Stored records
####
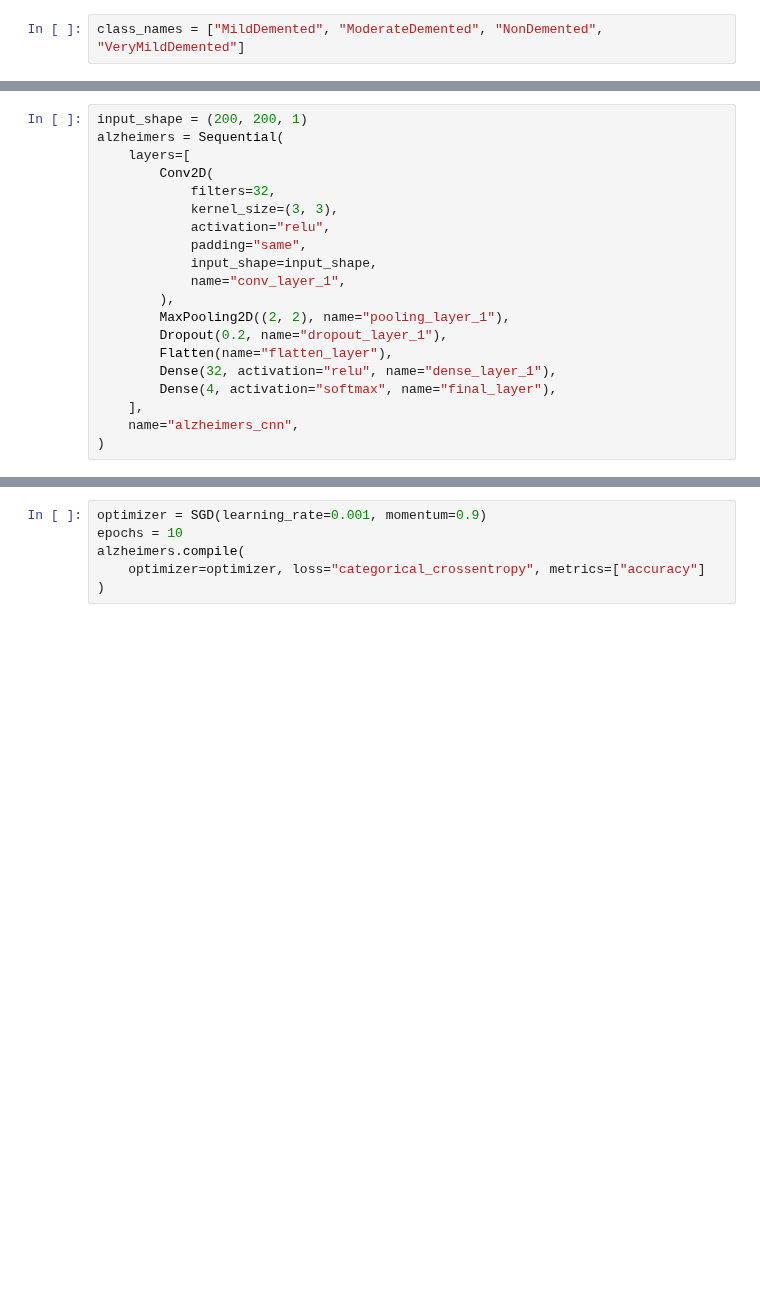
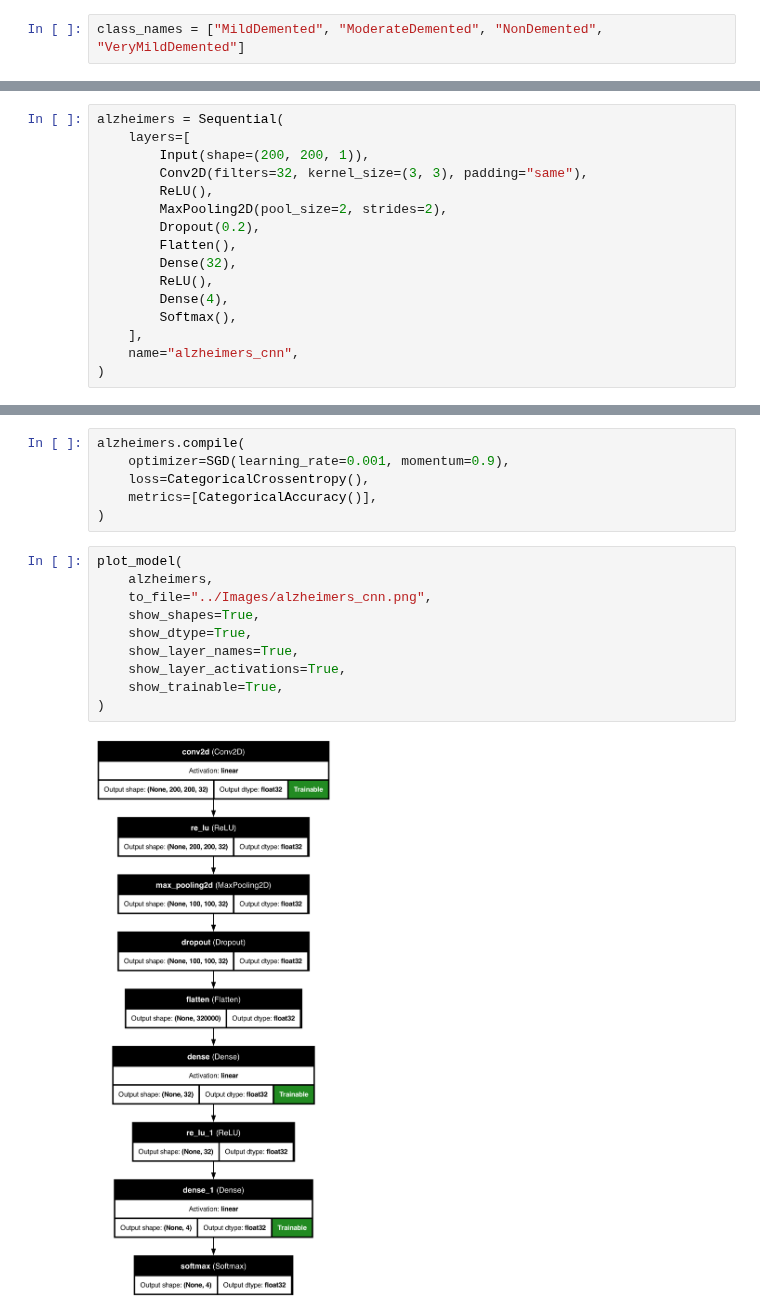
Before and after one commit to debjitpal5040/Deep_Learning_Algorithms, a Jupyter notebook: Tensorflow/alzheimers.ipynb, the cells around one changed output, grey strips where cells are left out. Drawn from its saved outputs; the diff is of its cells as text; blank space fills up the shorter version.

```diff
--- a/Tensorflow/alzheimers.ipynb
+++ b/Tensorflow/alzheimers.ipynb
@@ -68,21 +75,17 @@ for images, labels in train_ds.take(1):
 [figure]
 # %%
-input_shape = (200, 200, 1)
 alzheimers = Sequential(
     layers=[
-        Conv2D(
-            filters=32,
-            kernel_size=(3, 3),
-            activation="relu",
-            padding="same",
-            input_shape=input_shape,
-            name="conv_layer_1",
-        ),
-        MaxPooling2D((2, 2), name="pooling_layer_1"),
-        Dropout(0.2, name="dropout_layer_1"),
-        Flatten(name="flatten_layer"),
-        Dense(32, activation="relu", name="dense_layer_1"),
-        Dense(4, activation="softmax", name="final_layer"),
+        Input(shape=(200, 200, 1)),
+        Conv2D(filters=32, kernel_size=(3, 3), padding="same"),
+        ReLU(),
+        MaxPooling2D(pool_size=2, strides=2),
+        Dropout(0.2),
+        Flatten(),
+        Dense(32),
+        ReLU(),
+        Dense(4),
+        Softmax(),
     ],
     name="alzheimers_cnn",
 )
@@ -118,8 +128,20 @@ _________________________________________________________________
 # %%
-optimizer = SGD(learning_rate=0.001, momentum=0.9)
-epochs = 10
 alzheimers.compile(
-    optimizer=optimizer, loss="categorical_crossentropy", metrics=["accuracy"]
+    optimizer=SGD(learning_rate=0.001, momentum=0.9),
+    loss=CategoricalCrossentropy(),
+    metrics=[CategoricalAccuracy()],
 )
+# %%
+plot_model(
+    alzheimers,
+    to_file="../Images/alzheimers_cnn.png",
+    show_shapes=True,
+    show_dtype=True,
+    show_layer_names=True,
+    show_layer_activations=True,
+    show_trainable=True,
+)
+# %% [output]
+[figure, added]
 # %%
 alzheimers_checkpoint_callback = ModelCheckpoint(
```
Also changed, not shown: parts of 10 cells of this notebook, 16 other files.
####
## Problem description
In the records above, tally the lines where the word "Tensorflow" appears, and give the number and nothing else.

## Exercise solution
3